It is co-chaired by a representative of the Managing Authority and by a representative of the Department co-ordinating the managing of the Structural Funds within the Town Authorities

Financial and Technical information

Objective 1 Programme for Melilla

Intervention Type

Operational Program

CCI no


Number of decision


Final approval date


Breakdown of finances by priority axis
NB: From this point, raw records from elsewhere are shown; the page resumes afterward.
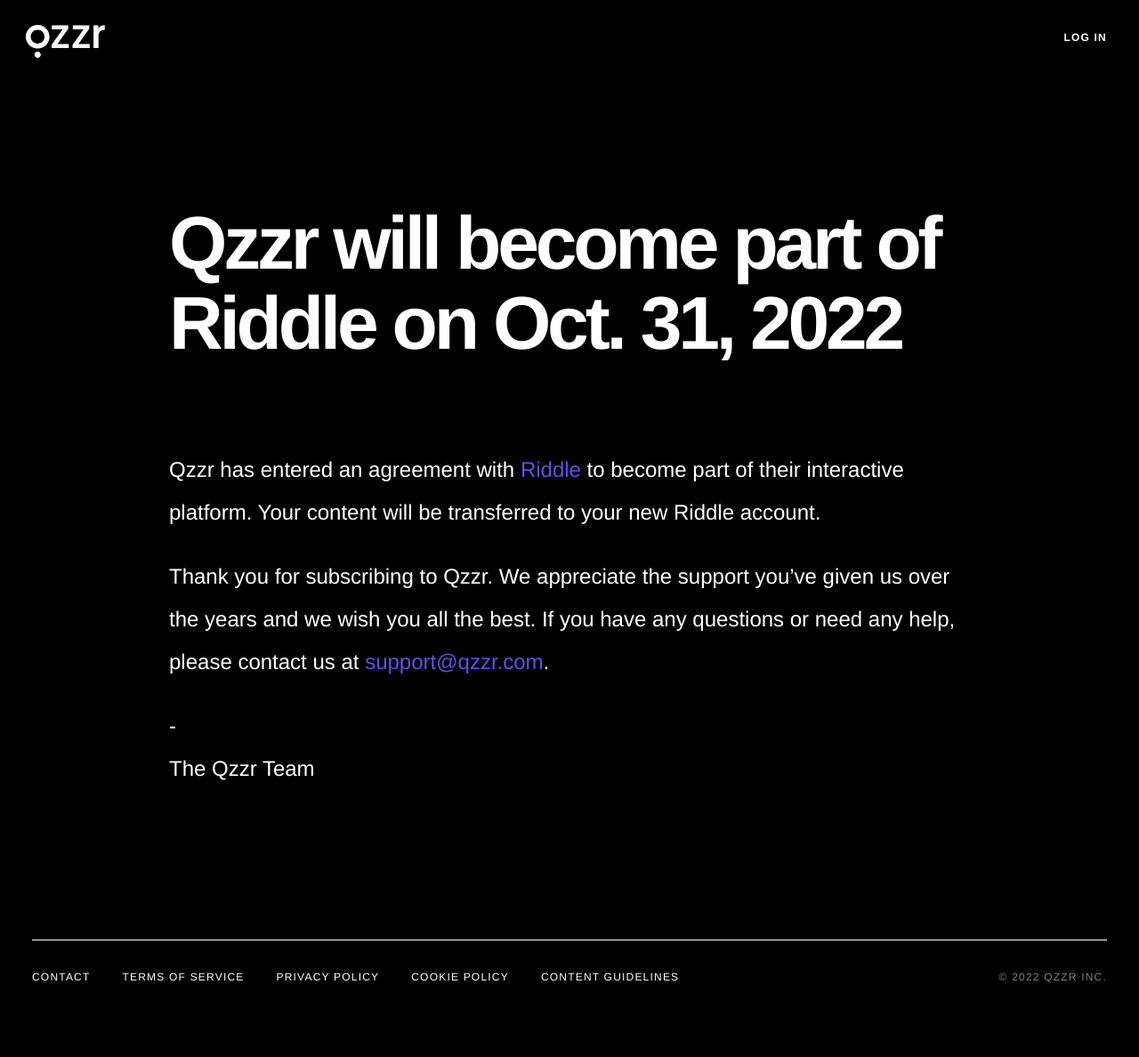
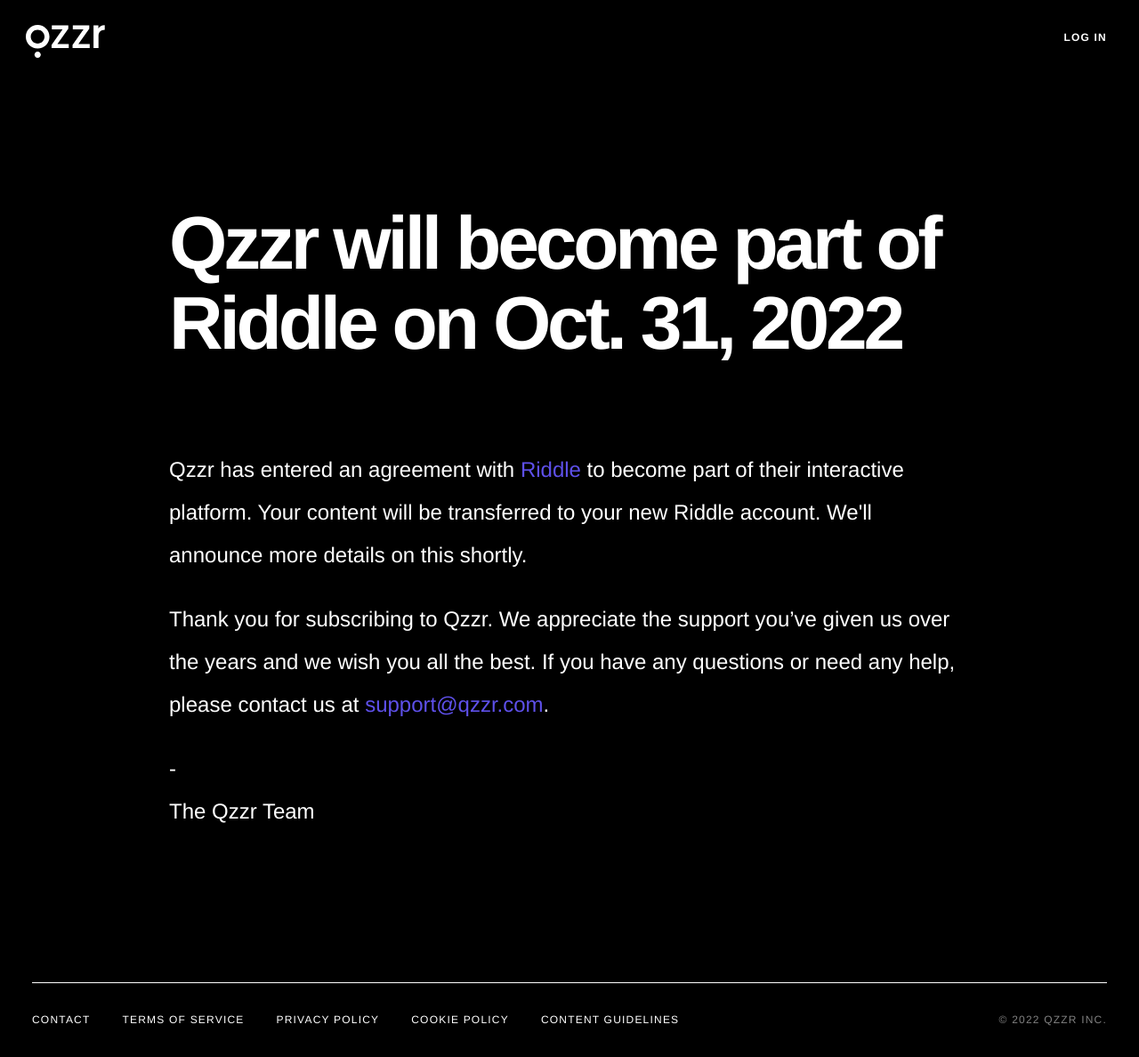
Before and after one commit to devqzzr/devqzzr.github.io, a Jekyll site: the page built from shutdown/index.html, in a window 1280 px wide. Shown: the whole page at 89% size. Built offline with Jekyll 4.4.1, drawn with Linux system fonts in a browser that asks for light colours; some web fonts are replaced; before the commit the page ends 1140 px from its top, so only the background shows below that.

Commit message:
Update index.html

```diff
--- a/shutdown/index.html
+++ b/shutdown/index.html
@@ -8,7 +8,7 @@
   </h2>
 
   <p class='Longform-paragraph'>
-    Qzzr has entered an agreement with <a href='https://www.riddle.com/'>Riddle</a> to become part of their interactive platform. Your content will be transferred to your new Riddle account.
+    Qzzr has entered an agreement with <a href='https://www.riddle.com/'>Riddle</a> to become part of their interactive platform. Your content will be transferred to your new Riddle account. We'll announce more details on this shortly.
   </p>
 
   <p class='Longform-paragraph'>Thank you for subscribing to Qzzr. We appreciate the support you’ve given us over the years and we wish you all the best. If you have any questions or need any help, please contact us at <a href='mailto:support@qzzr.com'>support@qzzr.com</a>.</p>
```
Priority Axis EU Investment National Public Contribution Total Public Contribution
1 Improving competitiveness and developing the productive fabric 0 0 5 682 542
2 The knowledge society (innovation, R&D, the information society) 0 0 517 426
3 Environment, natural habitats and water resources 0 0 16 540 959
41 Education infrastructure and reinforcement of professional, technical education and training 0 0 5 507 343
42 Insertion and professional reinsertion of unemployed people 0 0 7 352 077
43 Reinforcement of stability in employment and adaptability 0 0 841 420
44 Insertion of people with particular difficulties in the labour market 0 0 3 167 650
45 Participation of women in the labour market 0 0 1 760 946
5 Local and urban development 0 0 19 404 497
6 Transport and energy networks 0 0 26 406 191
9 Technical Assistance 0 0 1 030 837
Total 0 0 88 211 888

Financial Breakdown by Funds

EU Investment ERDF ESF
Total: 60 974 287 50 324 668 10 649 619
100,00% 82,53% 17,47%